[Version comparison data]

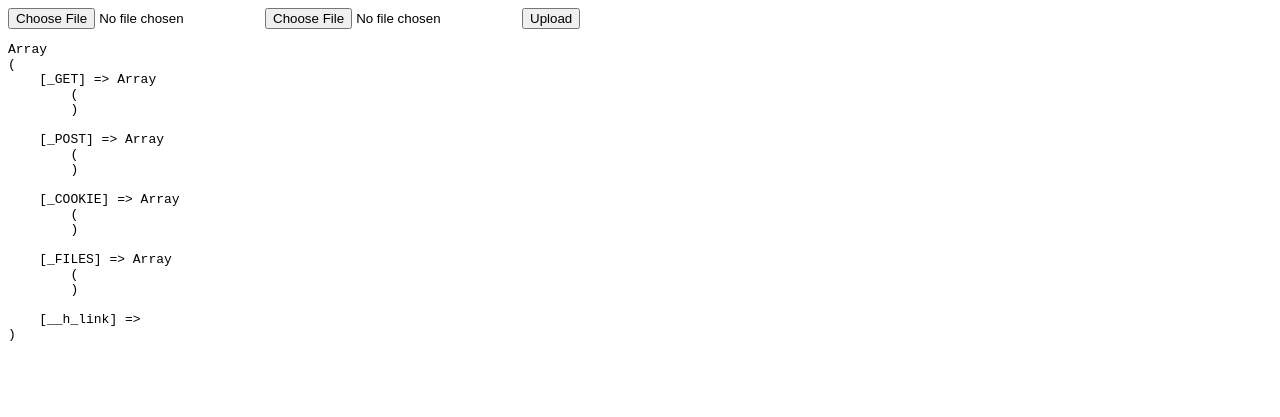
Repository: sara55m/File_Upload
Page: http://localhost/form2.php
These files come from the project's save history. The page is drawn as it stood at one moment and after the next save; the edit follows.
The browser window is 1280 px wide. The pictures show the whole page.
The page is run by PHP 8.4 with error messages shown; the project is at /var/www/html/.

Above is the page before, as saved 2024-09-02 04:08:23.

After the next save:
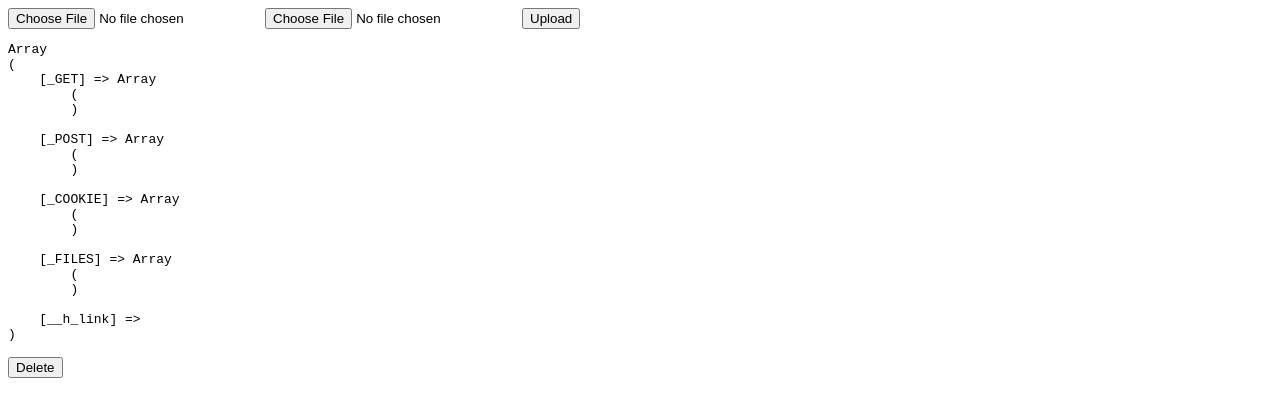
Saved 99 s later.
--- a/form2.php
+++ b/form2.php
@@ -14,8 +14,7 @@
 <input type="submit" name="submit" value="Upload">
 </form>
 
-</body>
-</html>
+
 
 <?php
 require("my_func.php");
@@ -33,4 +32,10 @@ if($_POST){
     }
 
 }
+
     ?>
+<form action="" method="post">
+<input type="submit" name="delete" value="Delete">
+</form>
+</body>
+</html>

→ What to do
Pictures should be skipped, and the records retyped word for word.

→ Written answer
Repository: sara55m/File_Upload
Page: http://localhost/form2.php
These files come from the project's save history. The page is drawn as it stood at one moment and after the next save; the edit follows.
The browser window is 1280 px wide. The pictures show the whole page.
The page is run by PHP 8.4 with error messages shown; the project is at /var/www/html/.

Above is the page before, as saved 2024-09-02 04:08:23.

After the next save:
Saved 99 s later.
--- a/form2.php
+++ b/form2.php
@@ -14,8 +14,7 @@
 <input type="submit" name="submit" value="Upload">
 </form>
 
-</body>
-</html>
+
 
 <?php
 require("my_func.php");
@@ -33,4 +32,10 @@ if($_POST){
     }
 
 }
+
     ?>
+<form action="" method="post">
+<input type="submit" name="delete" value="Delete">
+</form>
+</body>
+</html>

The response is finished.